I don't know if I've ever been as skeptical of the legitimacy of a DVD release than I was while watching You Really Got Me: The Story of The Kinks. Now, I've seen some unsanctioned documentaries on iconic bands in my time, but if the disc was commercially sold in stores and on website, I was always pretty certain that its distributer operated in within the bounds of copyright law--either by not using the band's music or by legitimately licensing what they did use.
And ABC Entertainment must have gone through the normal licensing channels when releasing this sorry excuse for a documentary. Otherwise major retailers like Amazon wouldn't stock it. DVD Talk probably wouldn't receive screeners either. But there were several reasons to suspect something shady was going on:
1. The picture quality of the footage was terrible. Like a video taped off TV. Surely if there were rights involved, they wouldn't have to add letterbox bars to mask part of the image and see TV station IDs (see the video quality section).
2. The filmmakers had absolutely nothing to say about The Kinks.
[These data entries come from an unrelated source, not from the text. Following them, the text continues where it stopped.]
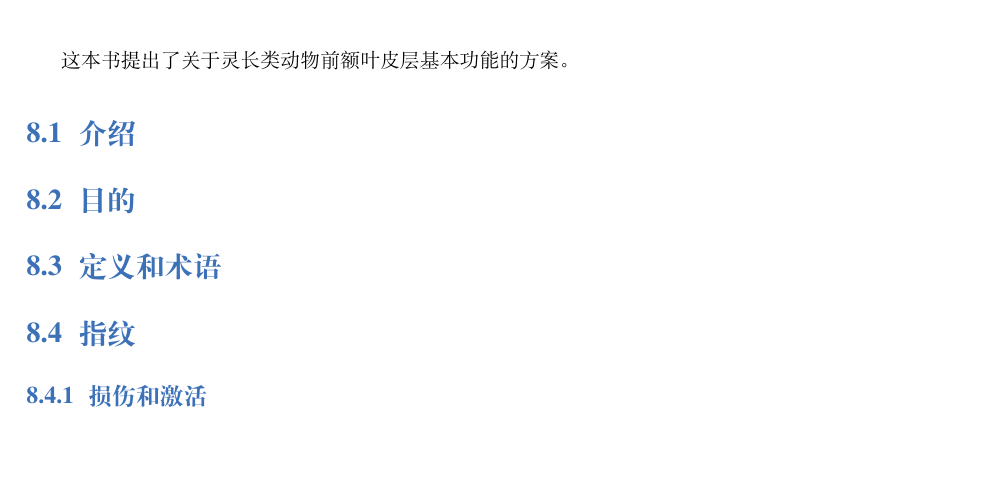
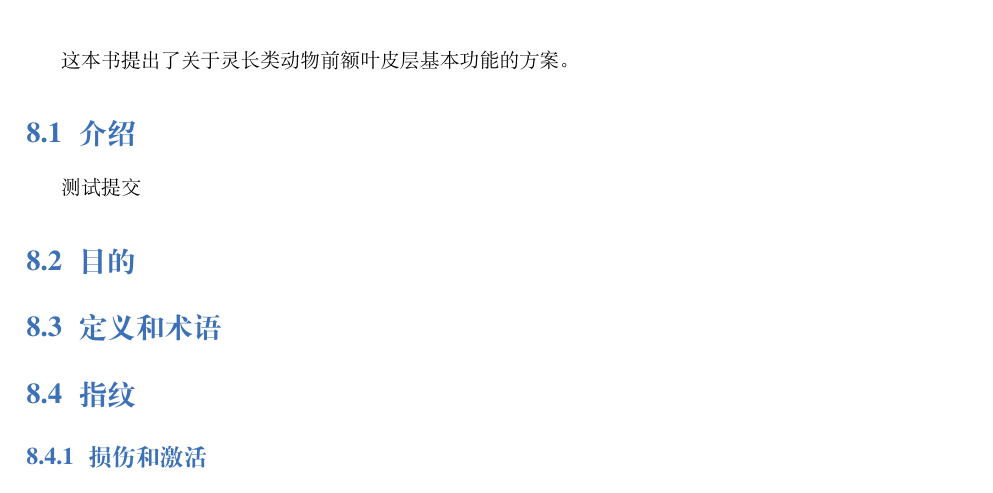
Before and after one commit to OpenHUTB/PFC, a LaTeX book (elegantbook-cn.tex, which reads chap8/chap8.tex): part of page 53 of 76, cut so that both start at the same text, the shorter picture padded with empty space. Compiled offline with XeLaTeX; a missing font is replaced by an installed copy or a similar font.

Commit message:
提交测试

```diff
--- a/chap8/chap8.tex
+++ b/chap8/chap8.tex
@@ -2,7 +2,7 @@
 这本书提出了关于灵长类动物前额叶皮层基本功能的方案。
 
 \section{介绍}
-
+测试提交
 \section{目的}
 
 \section{定义和术语}
```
The awkwardly read voice-over provides little insight that couldn't be found in the band's Wikipedia entry. It tells us that so-and-so left or joined the band after this or that album, but stops short of giving us any sense of the personalities and styles of these musicians.
3. Making matters worse, the footage generally isn't even from the era in question. Most of the performance come from but from a couple concerts, at least one of which can be seen on DVD elsewhere. So the film might bring up a song the band played in the '60s, but show it performed in the '80s (without ever offering the year of the performance). There are also some music videos, most of which come at the end of band's career and make the sloppy, disorganized structure feel even more lopsided. At one point, the narrator talks about what a hit "Lola" was while another song plays in the background.
I can only imagine that a company had the rights to certain Kinks footage, and cynically set out to make a documentary that used that footage and only that footage, regardless of what was needed to make the movie worth watching.
I'd love to see a documentary that really studied the shifts in sound and band dynamics of these iconic British rockers, but to call this mis-mash a documentary is an insult to an artform that requires organization, skill and thought.
So this is the attitude that drove this DVD: "Make no effort to find quality materials, and if the footage is too shoddy to release as-is, attempt to trick the audience by depriving them a quarter of the screen."
Much of the footage comes from the concert film One for the Road, which was released on DVD with a 5.1 soundtrack that must sound and look better than the clips here. (No way it's worse).